[Itemized modification records]

= = =

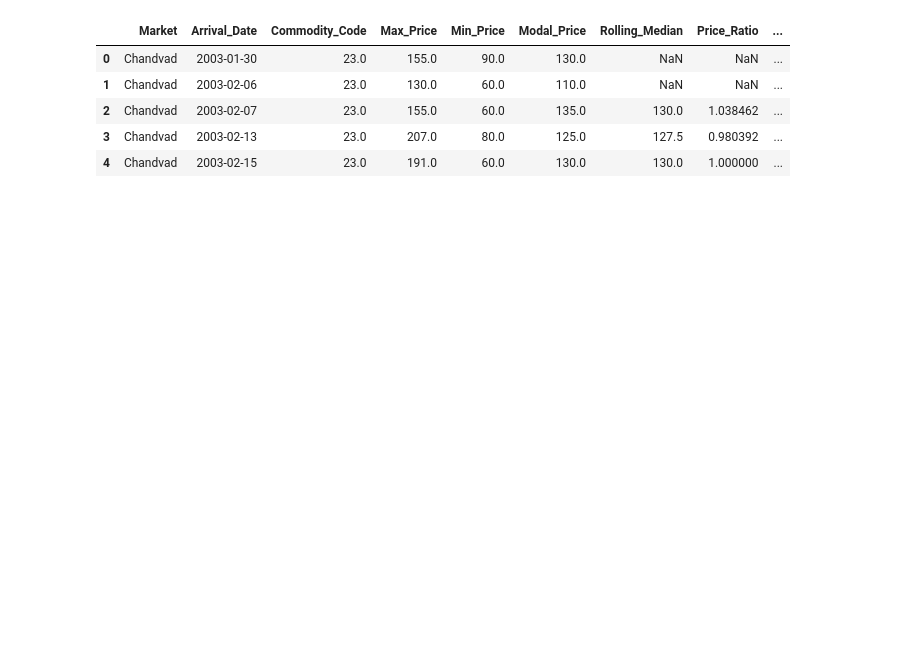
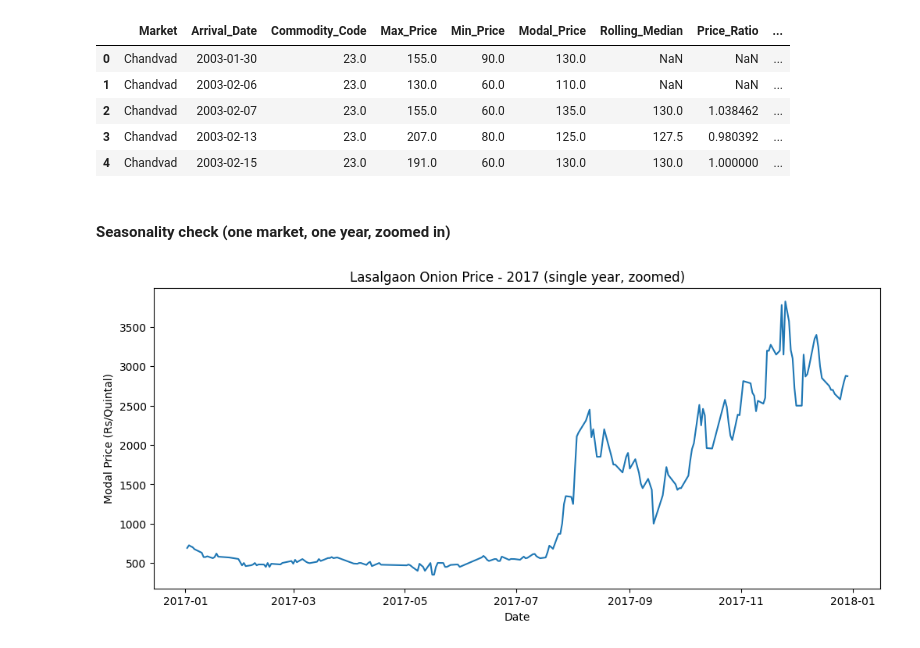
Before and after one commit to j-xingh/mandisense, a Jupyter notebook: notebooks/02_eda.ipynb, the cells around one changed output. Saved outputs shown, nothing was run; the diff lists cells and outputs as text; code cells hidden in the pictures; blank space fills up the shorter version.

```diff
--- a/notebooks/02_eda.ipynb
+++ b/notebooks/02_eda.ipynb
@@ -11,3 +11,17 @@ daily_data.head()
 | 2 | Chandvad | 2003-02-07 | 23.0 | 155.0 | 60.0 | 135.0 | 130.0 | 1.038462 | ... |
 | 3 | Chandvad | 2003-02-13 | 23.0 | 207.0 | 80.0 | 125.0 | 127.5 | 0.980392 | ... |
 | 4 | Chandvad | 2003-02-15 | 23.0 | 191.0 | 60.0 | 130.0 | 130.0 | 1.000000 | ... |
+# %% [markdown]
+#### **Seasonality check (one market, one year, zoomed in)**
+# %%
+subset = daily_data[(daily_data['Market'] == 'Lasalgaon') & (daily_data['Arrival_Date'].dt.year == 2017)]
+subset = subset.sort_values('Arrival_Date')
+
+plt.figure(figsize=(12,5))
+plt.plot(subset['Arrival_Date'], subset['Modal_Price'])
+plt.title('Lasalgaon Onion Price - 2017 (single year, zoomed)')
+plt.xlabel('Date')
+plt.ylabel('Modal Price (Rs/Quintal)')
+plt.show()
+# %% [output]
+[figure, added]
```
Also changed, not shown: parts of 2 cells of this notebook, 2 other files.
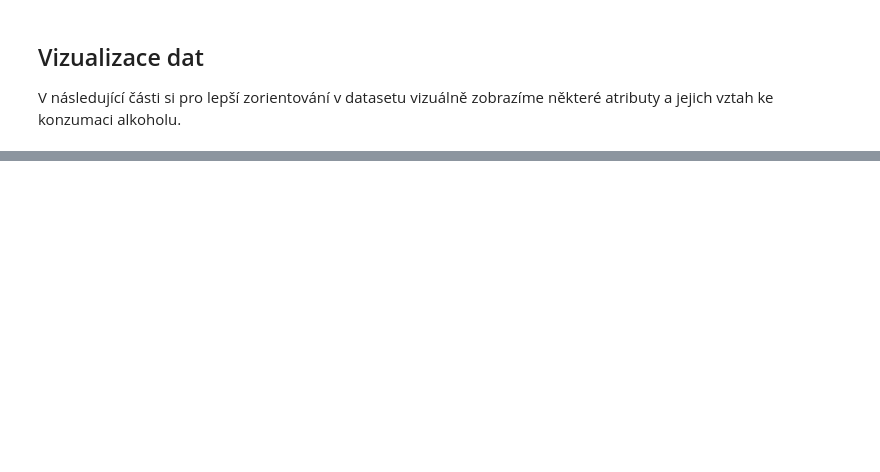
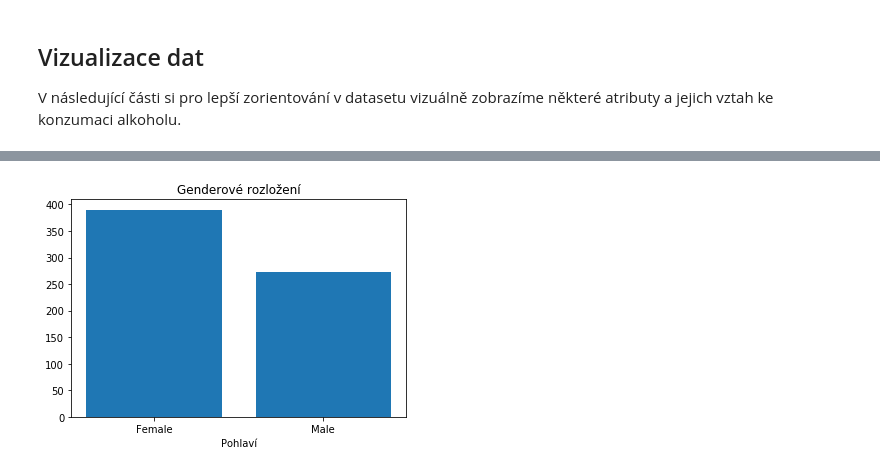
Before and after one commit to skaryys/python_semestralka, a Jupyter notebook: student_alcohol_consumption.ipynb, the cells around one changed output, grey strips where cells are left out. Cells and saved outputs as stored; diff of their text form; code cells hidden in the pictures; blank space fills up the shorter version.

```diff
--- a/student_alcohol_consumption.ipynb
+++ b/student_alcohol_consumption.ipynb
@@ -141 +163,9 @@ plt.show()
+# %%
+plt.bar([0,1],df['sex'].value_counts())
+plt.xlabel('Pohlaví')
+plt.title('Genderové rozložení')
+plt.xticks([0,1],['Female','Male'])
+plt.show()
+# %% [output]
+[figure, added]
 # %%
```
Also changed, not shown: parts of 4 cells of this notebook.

= = =

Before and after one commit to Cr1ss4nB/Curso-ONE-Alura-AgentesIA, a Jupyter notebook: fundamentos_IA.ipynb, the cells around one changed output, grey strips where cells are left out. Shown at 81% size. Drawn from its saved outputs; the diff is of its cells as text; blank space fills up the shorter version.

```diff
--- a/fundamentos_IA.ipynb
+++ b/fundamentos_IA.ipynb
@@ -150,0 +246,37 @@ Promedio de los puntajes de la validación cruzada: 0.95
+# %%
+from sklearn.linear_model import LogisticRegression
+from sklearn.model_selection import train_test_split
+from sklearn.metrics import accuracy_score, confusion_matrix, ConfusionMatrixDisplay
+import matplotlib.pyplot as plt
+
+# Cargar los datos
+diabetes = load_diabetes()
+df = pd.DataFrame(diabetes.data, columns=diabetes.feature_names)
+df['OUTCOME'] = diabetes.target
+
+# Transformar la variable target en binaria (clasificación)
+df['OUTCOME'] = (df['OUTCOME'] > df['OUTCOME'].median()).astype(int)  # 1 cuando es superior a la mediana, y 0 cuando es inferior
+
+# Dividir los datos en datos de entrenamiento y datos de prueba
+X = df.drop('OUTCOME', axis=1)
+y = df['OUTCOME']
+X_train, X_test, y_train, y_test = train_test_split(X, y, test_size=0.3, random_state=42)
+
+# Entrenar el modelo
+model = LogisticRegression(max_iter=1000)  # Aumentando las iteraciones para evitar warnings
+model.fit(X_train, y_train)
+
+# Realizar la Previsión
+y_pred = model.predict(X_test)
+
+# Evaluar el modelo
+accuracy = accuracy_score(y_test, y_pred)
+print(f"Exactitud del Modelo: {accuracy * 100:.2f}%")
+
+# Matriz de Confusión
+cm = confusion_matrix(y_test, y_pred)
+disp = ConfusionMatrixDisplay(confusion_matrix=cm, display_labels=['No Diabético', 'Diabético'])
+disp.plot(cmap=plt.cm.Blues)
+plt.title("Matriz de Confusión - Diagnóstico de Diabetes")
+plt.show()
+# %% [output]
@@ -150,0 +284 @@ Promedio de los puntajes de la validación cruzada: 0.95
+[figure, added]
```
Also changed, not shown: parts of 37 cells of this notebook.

= = =

> [WHAT YOU SHOULD DO]: Go through the lines above and count those that include "from"; give the total and nothing more.

> [RESPONSE TO THIS TASK]: 4